*Prompt*: Every entry below is to be copied exactly, with nothing omitted.
(Beginning of Data)
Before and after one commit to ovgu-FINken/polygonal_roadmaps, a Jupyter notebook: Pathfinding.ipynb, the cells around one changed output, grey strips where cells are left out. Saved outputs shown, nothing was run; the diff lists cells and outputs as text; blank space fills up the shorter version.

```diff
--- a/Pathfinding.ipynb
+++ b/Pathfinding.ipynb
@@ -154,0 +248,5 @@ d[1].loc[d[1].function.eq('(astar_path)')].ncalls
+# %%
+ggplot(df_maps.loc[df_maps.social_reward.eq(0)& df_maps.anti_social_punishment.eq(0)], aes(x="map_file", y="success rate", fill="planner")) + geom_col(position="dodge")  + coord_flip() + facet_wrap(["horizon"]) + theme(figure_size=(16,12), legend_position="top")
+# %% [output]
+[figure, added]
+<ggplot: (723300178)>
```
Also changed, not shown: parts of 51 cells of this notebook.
(End of Data)
*Your solution*:
Before and after one commit to ovgu-FINken/polygonal_roadmaps, a Jupyter notebook: Pathfinding.ipynb, the cells around one changed output, grey strips where cells are left out. Saved outputs shown, nothing was run; the diff lists cells and outputs as text; blank space fills up the shorter version.

```diff
--- a/Pathfinding.ipynb
+++ b/Pathfinding.ipynb
@@ -154,0 +248,5 @@ d[1].loc[d[1].function.eq('(astar_path)')].ncalls
+# %%
+ggplot(df_maps.loc[df_maps.social_reward.eq(0)& df_maps.anti_social_punishment.eq(0)], aes(x="map_file", y="success rate", fill="planner")) + geom_col(position="dodge")  + coord_flip() + facet_wrap(["horizon"]) + theme(figure_size=(16,12), legend_position="top")
+# %% [output]
+[figure, added]
+<ggplot: (723300178)>
```
Also changed, not shown: parts of 51 cells of this notebook.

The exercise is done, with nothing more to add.